The Global Occupier Perspective with CBRE’s Robert Alexander, JLL’s Peter Riguardi, and Brookfield Property Group’s Ben Brown [Webinar]
As markets start to reopen and companies prepare to return to work, the needs and expectations of tenants have understandably changed. In order to provide the best experience for their tenants and remain competitive, landlords need to adapt.
In the next installment in our COVID-19 relief webinar series, we brought together three leaders on the front lines of leasing and likely the three most qualified people to talk about the pressing questions on the minds of the world’s largest companies as they prepare to return to work. CBRE’s NY Tri-State Region Chairman Robert Alexander, JLL’s NY Tri-State Region Chairman and President Peter Riguardi, and Brookfield Property Group’s Managing Partner Ben Brown joined us for a discussion on the Global Occupier Perspective. Robert and Peter are two of the world’s most influential tenant rep brokers and Ben manages a large portion of Brookfield’s portfolio, one of the world’s largest landlords.
During the session, we covered what landlords need to be thinking about now to make sure they’re delivering on what tenants need – to both ease the way back to work and get new leases signed. Enjoy!
Ben Brown covered the landlord perspective: “[Brookfield has] a global perspective on the impacts of COVID-19 because we’re operating in many cities at various levels of reopening. Our businesses in China and Korea have been further ahead in terms of reopening, relative to the rest of the world. Office and construction were first to reopen in China. In our Shanghai business, we saw traffic congestion come back to pre-COVID levels and retail and manufacturing activity are back to about 70-90% of pre-COVID levels. And the subways are at about 80% capacity, so we’re really getting much closer to normalcy there.

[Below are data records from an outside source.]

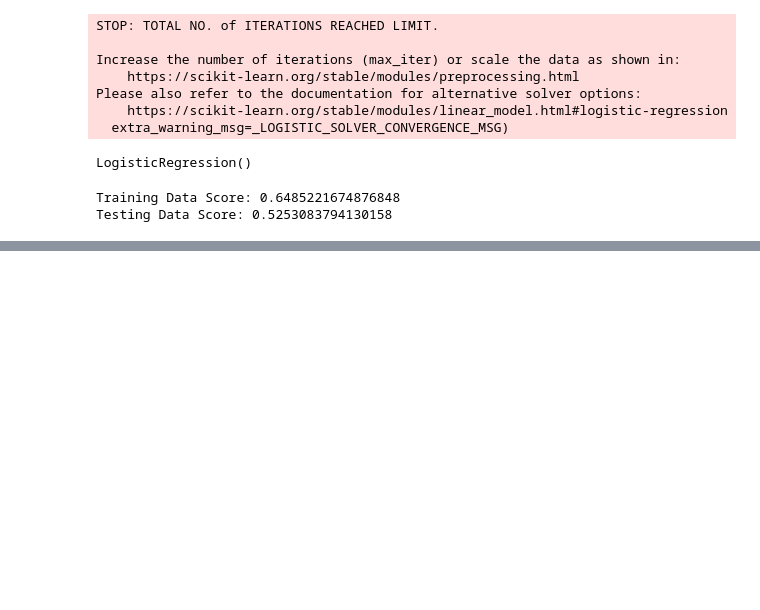
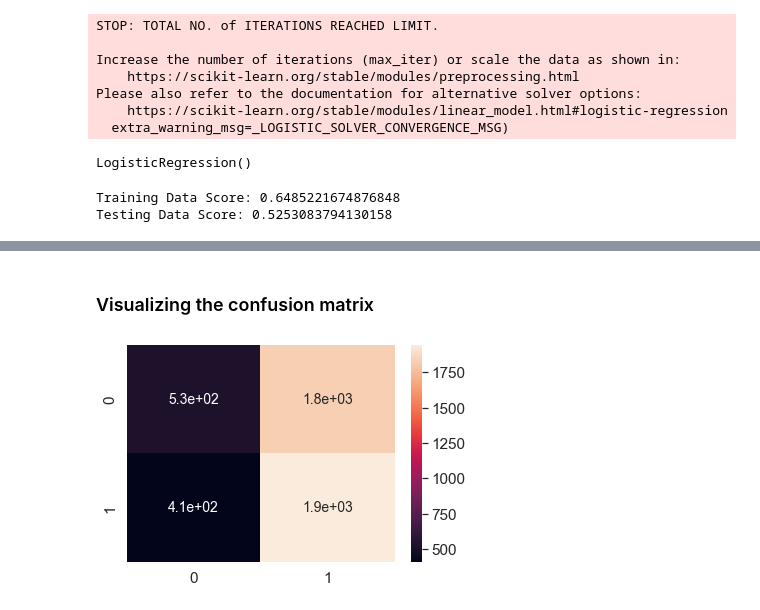
Before and after one commit to bay0624/Supervised-Machine-Learning, a Jupyter notebook: Credit Risk Evaluator.ipynb, the cells around one changed output, grey strips where cells are left out. Saved outputs shown, nothing was run; the diff lists cells and outputs as text; code cells hidden in the pictures; blank space fills up the shorter version.

Commit message:
Create confusion matrix

```diff
--- a/Credit Risk Evaluator.ipynb
+++ b/Credit Risk Evaluator.ipynb
@@ -173,0 +163,7 @@ Testing Data Score: 0.5253083794130158
+# %%
+from sklearn.metrics import confusion_matrix, classification_report
+
+y_true = y_test
+y_pred = classifier.predict(X_test)
+array = confusion_matrix(y_true, y_pred)
+array
@@ -174,3 +184,15 @@ Testing Data Score: 0.5253083794130158
+# %% [markdown]
+### Visualizing the confusion matrix
+# %%
+import seaborn as sn
+import matplotlib.pyplot as plt
+
+confusion_df = pd.DataFrame(array)
+sn.set(font_scale=1.4) # for label size
+sn.heatmap(confusion_df, annot=True, annot_kws={"size": 14})
+plt.show()
+# %% [output]
+[figure, added]
 # %%
 # Train the Logistic Regression model on the unscaled data and print the model score
 # from sklearn.linear_model import LogisticRegression
```
Also changed, not shown: parts of 5 cells of this notebook.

When we look at South Korea, it’s actually been pretty interesting. Globally, our properties all stayed open, but that had different meanings in different places. In Seoul, our office occupancy only dipped down to about 30% at any given time and it’s already ramped back up to about 80%. But in our U.S. business, across any city, we were in the single digits, so while we were open, we had very few people going into our buildings. So I’d say China, Korea, and Asia were generally way out in front in terms of being impacted by COVID-19 and they’re way out in front in terms of their response to reopening.
Flipping over to the balance of the world: India, Dubai, Brazil, Europe, North America, and Australia are all in different, but earlier, stages of reopening. India’s restrictions have eased substantially, with the exception of Dubai. The European countries have also moved pretty quickly to reopen — most of the retail centers are open, pools are open, and beaches are open. Here in the U.S., all the states are in different stages of reopening, and in New York, we’ve just opened up our offices. Australia was just in the first phase of reopening and Canada is coming along with Toronto moving into phase two.
In Berlin, London, Houston, now New York City, we’ve seen a slow return to occupancy. People are being cautious and we believe that’s the way to continue. And it’s twofold: Many companies are taking a pretty measured approach and it’s also summer, so we think for the balance of the summer months we’re going to see a slow ramp-up of occupancy through Labor Day. In our office the last two days, we’ve probably had about 10% occupancy and my guess is that after the 4th of July, it may be closer to 20%, and then we’ll see where we get to at the end of summer.
During the pandemic, our office portfolio across the U.S. has fared pretty well. Collections have been around 90% across the portfolio, which seems to compare to a lot of our peers. And we’re pretty optimistic about the credit readiness and health of our tenants.”
Peter Riguardi commented on the strength of the NYC market: “One of the interesting things about COVID-19 is we’ve lost a tremendous amount of jobs, and obviously there are a lot of people suffering and hopefully we can get them back to work, but only about 17% of the job loss was office-occupant type jobs. That’s a good sign that when things start to come back, we’ll have a little bit less of a hill to climb in getting our office economy back.
The second thing that’s interesting about the job market, according to our data, is that tech firms in New York City have added jobs to the marketplace since March. A lot of those companies were grabbing talent that may have been let go by other firms and that bodes well for our recovery. In fact, New York has become another tech hub similar to Silicon Valley. And I think, for the first time, the New York market has such a great base of tenants other than financial services that buoy this market and make us a little more counter to the Dow.”
Robert Alexander spoke to the significant transactions that have still been executed amidst COVID-19: “Finance, tech, and law tenants make up almost 50% of Manhattan’s occupancy, which is 410 million square feet depending on how you count it. So the reality is that any sort of adjustments we get in the finance sector are going to be telling and we hope that tech goes from 10% to 12-14% over the next couple of years to take up the slack.
There have also been some very significant transactions in Manhattan by a whole host of tenants — financial firms, technology firms, legal, government, etc. so any rumors that the Manhattan market has gone dead are going to be rebutted.”
Watch the full webinar on demand here.